This is where we pick up the story of why Uniacke built his estate here, likely a bit exaggerated now. While being transported to Halifax for treason, the party stopped at this spot. “Uniacke, who was in irons, requested the sergeant, a fellow Irishman named Lawlor, to take off the shackles, pledging his honour not to escape. Lawlor did this and Uniacke, after wandering about, declared the surroundings resembled his family’s estate in Ireland and swore to Lawlor that he would one day return and build a house here.” Pg. 62 of The Old Attorney General.
Uniacke arrived in Halifax during the winter of his 23rd birthday. He was soon walking the streets, free. He was let off because the officials in charge of the trial knew of his brothers and relatives’ prominence and loyalty to the crown.
Uniacke decided it was unwise to stay in Nova Scotia, so left for Ireland to complete his legal training. In early 1781, Uniacke returned to Halifax to begin his very profitable political and legal career, as he was able to pay off creditors and purchase properties on Hollis Street and Argyle Street.
This Georgian style house was built between 1813-1815. It is thought to be the work of architect John Plaw.

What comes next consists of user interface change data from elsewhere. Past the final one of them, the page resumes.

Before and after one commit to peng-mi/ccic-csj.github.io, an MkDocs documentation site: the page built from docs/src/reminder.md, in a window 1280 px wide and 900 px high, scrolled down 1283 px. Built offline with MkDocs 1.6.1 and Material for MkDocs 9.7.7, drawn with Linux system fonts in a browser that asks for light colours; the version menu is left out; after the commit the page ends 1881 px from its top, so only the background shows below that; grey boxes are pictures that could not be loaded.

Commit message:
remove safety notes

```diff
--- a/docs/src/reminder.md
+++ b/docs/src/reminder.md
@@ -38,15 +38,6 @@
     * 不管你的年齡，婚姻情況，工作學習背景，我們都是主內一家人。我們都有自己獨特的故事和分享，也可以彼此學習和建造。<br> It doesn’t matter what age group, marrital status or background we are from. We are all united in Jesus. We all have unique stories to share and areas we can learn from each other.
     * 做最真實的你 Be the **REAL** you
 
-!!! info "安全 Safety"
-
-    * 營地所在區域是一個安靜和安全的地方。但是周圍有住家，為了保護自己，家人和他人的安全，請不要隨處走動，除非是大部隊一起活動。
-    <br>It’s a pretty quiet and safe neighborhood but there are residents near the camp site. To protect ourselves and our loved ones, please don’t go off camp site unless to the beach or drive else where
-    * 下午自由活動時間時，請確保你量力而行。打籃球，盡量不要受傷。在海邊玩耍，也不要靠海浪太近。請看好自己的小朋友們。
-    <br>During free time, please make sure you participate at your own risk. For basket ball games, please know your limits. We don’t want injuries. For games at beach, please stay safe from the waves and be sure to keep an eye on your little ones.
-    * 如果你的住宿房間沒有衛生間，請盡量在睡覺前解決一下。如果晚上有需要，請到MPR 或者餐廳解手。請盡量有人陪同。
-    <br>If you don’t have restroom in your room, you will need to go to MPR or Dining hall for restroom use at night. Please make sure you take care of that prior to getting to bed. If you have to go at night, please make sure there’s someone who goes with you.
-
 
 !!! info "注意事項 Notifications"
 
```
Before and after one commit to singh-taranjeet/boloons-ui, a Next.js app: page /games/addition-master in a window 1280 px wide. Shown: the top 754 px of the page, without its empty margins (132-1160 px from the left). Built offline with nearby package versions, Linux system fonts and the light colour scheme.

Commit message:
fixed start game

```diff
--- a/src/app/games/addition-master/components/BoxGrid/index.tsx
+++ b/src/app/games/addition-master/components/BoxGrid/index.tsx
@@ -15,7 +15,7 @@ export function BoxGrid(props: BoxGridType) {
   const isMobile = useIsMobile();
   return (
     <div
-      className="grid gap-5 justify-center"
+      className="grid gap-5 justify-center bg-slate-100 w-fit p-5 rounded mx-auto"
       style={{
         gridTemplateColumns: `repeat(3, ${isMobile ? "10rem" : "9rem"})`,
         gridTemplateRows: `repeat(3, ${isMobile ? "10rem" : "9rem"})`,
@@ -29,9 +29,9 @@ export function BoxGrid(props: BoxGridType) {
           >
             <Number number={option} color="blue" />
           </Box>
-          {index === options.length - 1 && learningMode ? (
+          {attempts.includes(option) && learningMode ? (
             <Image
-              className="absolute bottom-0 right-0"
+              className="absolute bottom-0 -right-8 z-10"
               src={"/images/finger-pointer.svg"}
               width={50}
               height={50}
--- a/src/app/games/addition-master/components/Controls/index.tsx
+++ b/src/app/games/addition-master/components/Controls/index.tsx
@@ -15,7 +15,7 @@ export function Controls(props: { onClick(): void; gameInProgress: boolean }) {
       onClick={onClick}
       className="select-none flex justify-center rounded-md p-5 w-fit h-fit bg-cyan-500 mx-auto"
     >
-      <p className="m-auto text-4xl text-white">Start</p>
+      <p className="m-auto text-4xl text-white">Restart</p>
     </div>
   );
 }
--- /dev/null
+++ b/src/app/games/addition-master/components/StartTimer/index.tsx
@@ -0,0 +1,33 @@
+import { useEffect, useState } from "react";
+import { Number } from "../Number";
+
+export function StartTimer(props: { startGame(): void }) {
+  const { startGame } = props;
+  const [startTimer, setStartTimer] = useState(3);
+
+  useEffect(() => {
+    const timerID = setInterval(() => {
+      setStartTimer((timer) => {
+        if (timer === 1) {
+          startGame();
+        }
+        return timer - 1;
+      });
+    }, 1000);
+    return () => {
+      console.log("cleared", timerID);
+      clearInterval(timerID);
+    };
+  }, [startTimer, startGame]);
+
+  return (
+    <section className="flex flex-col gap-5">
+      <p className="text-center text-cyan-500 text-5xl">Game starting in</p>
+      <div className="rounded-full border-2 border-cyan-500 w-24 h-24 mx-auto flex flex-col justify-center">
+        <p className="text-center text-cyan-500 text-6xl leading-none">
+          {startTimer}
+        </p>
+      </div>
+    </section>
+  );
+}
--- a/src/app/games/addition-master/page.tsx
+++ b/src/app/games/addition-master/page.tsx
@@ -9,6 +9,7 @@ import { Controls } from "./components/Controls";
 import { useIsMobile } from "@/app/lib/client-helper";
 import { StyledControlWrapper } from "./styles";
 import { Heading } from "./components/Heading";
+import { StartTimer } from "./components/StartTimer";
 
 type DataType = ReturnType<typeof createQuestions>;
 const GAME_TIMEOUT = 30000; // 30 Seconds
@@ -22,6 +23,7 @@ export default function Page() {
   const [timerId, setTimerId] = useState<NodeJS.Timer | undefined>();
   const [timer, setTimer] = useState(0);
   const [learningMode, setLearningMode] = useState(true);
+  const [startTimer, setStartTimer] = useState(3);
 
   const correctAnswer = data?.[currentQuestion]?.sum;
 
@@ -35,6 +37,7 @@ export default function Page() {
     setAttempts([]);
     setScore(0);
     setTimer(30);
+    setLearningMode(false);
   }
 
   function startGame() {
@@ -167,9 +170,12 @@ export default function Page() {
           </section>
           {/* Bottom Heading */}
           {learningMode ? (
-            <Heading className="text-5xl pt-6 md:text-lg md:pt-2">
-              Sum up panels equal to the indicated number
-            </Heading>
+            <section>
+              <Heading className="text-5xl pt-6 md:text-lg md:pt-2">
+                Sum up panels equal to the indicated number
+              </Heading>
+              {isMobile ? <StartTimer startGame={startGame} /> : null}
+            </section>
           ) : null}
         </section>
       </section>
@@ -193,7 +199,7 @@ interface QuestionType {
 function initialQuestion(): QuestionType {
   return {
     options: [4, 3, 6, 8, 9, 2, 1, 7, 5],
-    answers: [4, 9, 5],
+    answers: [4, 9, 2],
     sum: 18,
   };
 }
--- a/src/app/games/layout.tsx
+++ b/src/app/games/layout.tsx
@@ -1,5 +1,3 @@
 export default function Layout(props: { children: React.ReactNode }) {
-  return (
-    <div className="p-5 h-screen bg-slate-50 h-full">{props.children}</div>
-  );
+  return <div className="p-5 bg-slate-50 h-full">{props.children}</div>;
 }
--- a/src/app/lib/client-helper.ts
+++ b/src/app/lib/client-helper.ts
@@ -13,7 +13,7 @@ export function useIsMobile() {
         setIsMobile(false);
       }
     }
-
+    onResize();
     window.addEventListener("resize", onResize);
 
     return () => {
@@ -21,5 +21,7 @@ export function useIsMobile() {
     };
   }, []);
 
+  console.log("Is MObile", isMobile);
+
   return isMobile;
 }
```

Some of Plaw’s signature features that can be seen here include: an over sized foundation, a broad triangular pediment, and a curved wall (found in the upper hall).
Based on writings from Lord Dalhousie and Bishop Plessis, it may be that the construction of the house and surrounding outbuildings cost as much as $80 000. It was positioned on the property so it would be a commanding sight from the Post Road.
One of the first visitors, Bishop Plessis, wrote about the estate. He noted that there were baths, billiard room, balconies, barns, stables, domestic quarters, arbours arranged along the lake. A description of the Mount circa 1821 notes 3 small buildings behind the main house, a building near the orchard and gardens (hothouse location), a wharf-like structure at the end of the allee, and a building at the edge of the lake.
Reverend Robert Fitzgerald Uniacke inherited the estate upon the death of hisfather. The estate included 6000 acres, the house, its contents, outbuildings. There were also two cottages for his nephews that were located between the gate and the railway station.
By 1891 the barnyard was laid out like a courtyard: the barn (the one now standing) had a horse stable, cow barn, threshing floor, sheep barn, and workshop under the loft. There was a gate across the back for cows to enter. There was also a coach house and print shop with bulls eye glass that was once in the green house (the Carriage House). The front had on each side a stately elm tree, then behind them, a wide gate for vehicles. The harness room was on the left. The door of the harness room faced the door of the horse stable and between the two was the “shade” for horses. The old cottage (caretaker’s) finished the front of the quadrangle.